## Calculus AB and Calculus BC

## CHAPTER 8 Further Applications of Integration

** **

### B. MOTION ALONG A PLANE CURVE

**BC ONLY**

In Chapter 4, §K, it was pointed out that, if the motion of a particle *P* along a curve is given parametrically by the equations *x* = *x*(*t*) and *y* = *y*(*t*), then at time *t* the position vector **R**, the velocity vector **v**, and the acceleration vector **a** are:

The components in the horizontal and vertical directions of **R**, **v**, and **a** are given respectively by the coefficients of **i** and **j** in the corresponding vector. The slope of **v** is its magnitude,

is the *speed* of the particle, and the velocity vector is tangent to the path. The slope of **a** is The distance the particle travels from time *t*_{1} to *t*_{2}, is given by
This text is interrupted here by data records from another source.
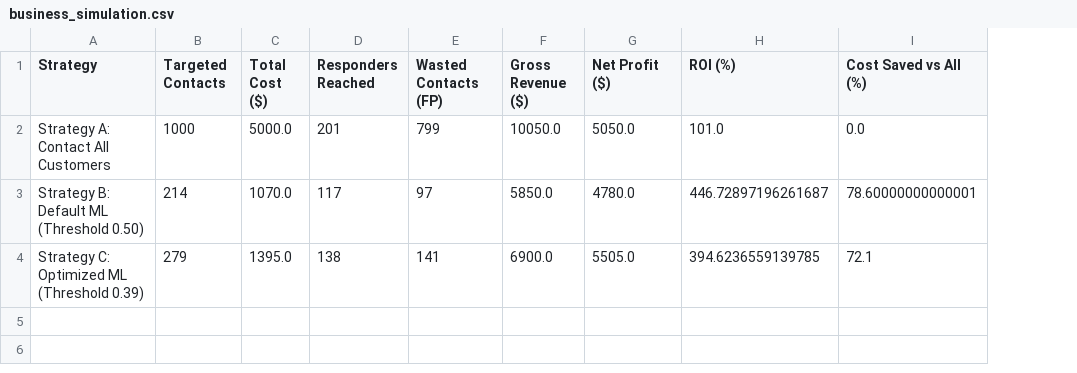
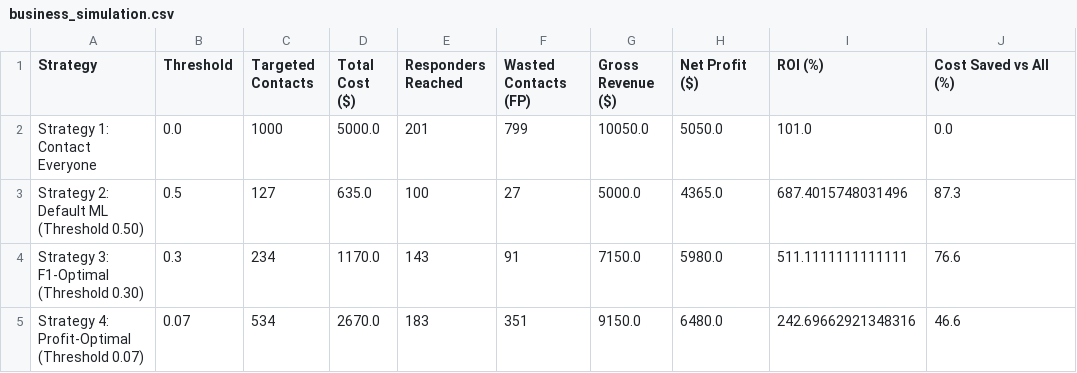
Before and after one commit to VoidVedh/CollegeML_MarketingCampaignResponse, a CSV file: reports/business_simulation.csv, drawn as a sheet; removed rows and columns are numbered as before the commit, all else as after; the diff names each change by its address in the sheet, - before the commit and + after, or states it on an @@ line.

```diff
--- a/reports/business_simulation.csv
+++ b/reports/business_simulation.csv
+column B (Threshold), row 2: 0.0
-A2 (Strategy): Strategy A: Contact All Customers
+A2 (Strategy): Strategy 1: Contact Everyone
-row 3: Strategy B: Default ML (Threshold 0.50) | 214 | 1070.0 | 117 | 97 | 5850.0 | 4780.0 | 446.72897196261687 | 78.60000000000001
-row 4: Strategy C: Optimized ML (Threshold 0.39) | 279 | 1395.0 | 138 | 141 | 6900.0 | 5505.0 | 394.6236559139785 | 72.1
+row 3: Strategy 2: Default ML (Threshold 0.50) | 0.5 | 127 | 635.0 | 100 | 27 | 5000.0 | 4365.0 | 687.4015748031496 | 87.3
+row 4: Strategy 3: F1-Optimal (Threshold 0.30) | 0.3 | 234 | 1170.0 | 143 | 91 | 7150.0 | 5980.0 | 511.1111111111111 | 76.6
+row 5: Strategy 4: Profit-Optimal (Threshold 0.07) | 0.07 | 534 | 2670.0 | 183 | 351 | 9150.0 | 6480.0 | 242.69662921348316 | 46.6
```
Also changed, not shown: reports/customer_profiles.csv, reports/imbalance_handling_comparison.csv, 35 other files.
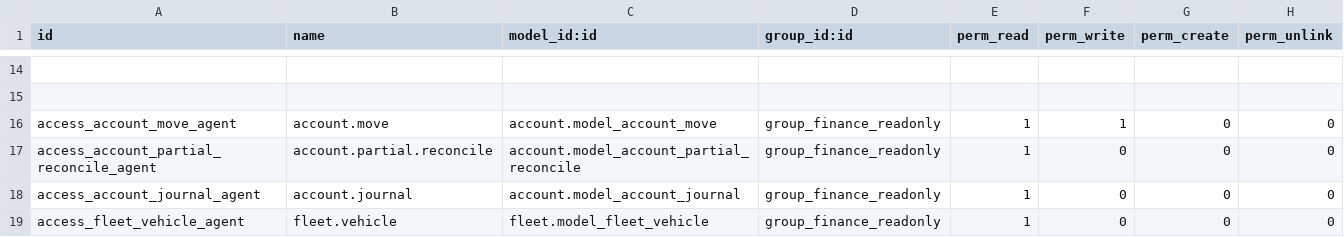
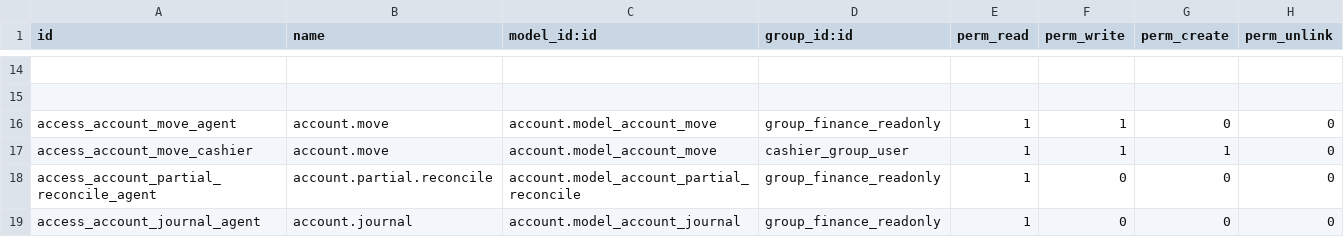
Before and after one commit to faouzabdul/ERP-Transit-Aconnage-Shipping, a CSV file: servoo_finance/security/ir.model.access.csv, drawn as a sheet; only a part is shown, gaps mark what is left out; the shorter side is filled out with more unchanged rows; the diff names each change by its address in the sheet, - before the commit and + after, or states it on an @@ line.

Commit message:
✓- Mettre les fonctionalités de la caisse hors du module finance - Etudier l'import des relevés de banque au format CBC etSCB ✓- Modifier le reçu de paiement: AJouter le mode de paiement, la banque émeteur du paiement si c'est par virement ou chèque, porteur. ✓Renseigner le client dans le cadre réservé Mettre le montant en lettre Vérifier le pb de génération du reçu depuis la ligne re relevé ✓-Ajouter le nom du client sur la demande de paiement

```diff
--- a/servoo_finance/security/ir.model.access.csv
+++ b/servoo_finance/security/ir.model.access.csv
+row 17: access_account_move_cashier | account.move | account.model_account_move | cashier_group_user | 1 | 1 | 1 | 0
```
Also changed, not shown: 25 other files.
How integration may be used to solve problems of curvilinear motion is illustrated in the following examples.

**BC ONLY**

**EXAMPLE 4**

Suppose a projectile is launched from the origin at an angle of elevation α and initial velocity *v*_{0}. Find the parametric equations for its flight path.

**SOLUTION:** We have the following initial conditions:

Position: *x*(0) = 0; *y*(0) = 0.

Velocity:

We start with equations representing acceleration due to gravity and integrate each twice, determining the constants as shown:

If desired, *t* can be eliminated from this pair of equations to yield a parabola in rectangular coordinates.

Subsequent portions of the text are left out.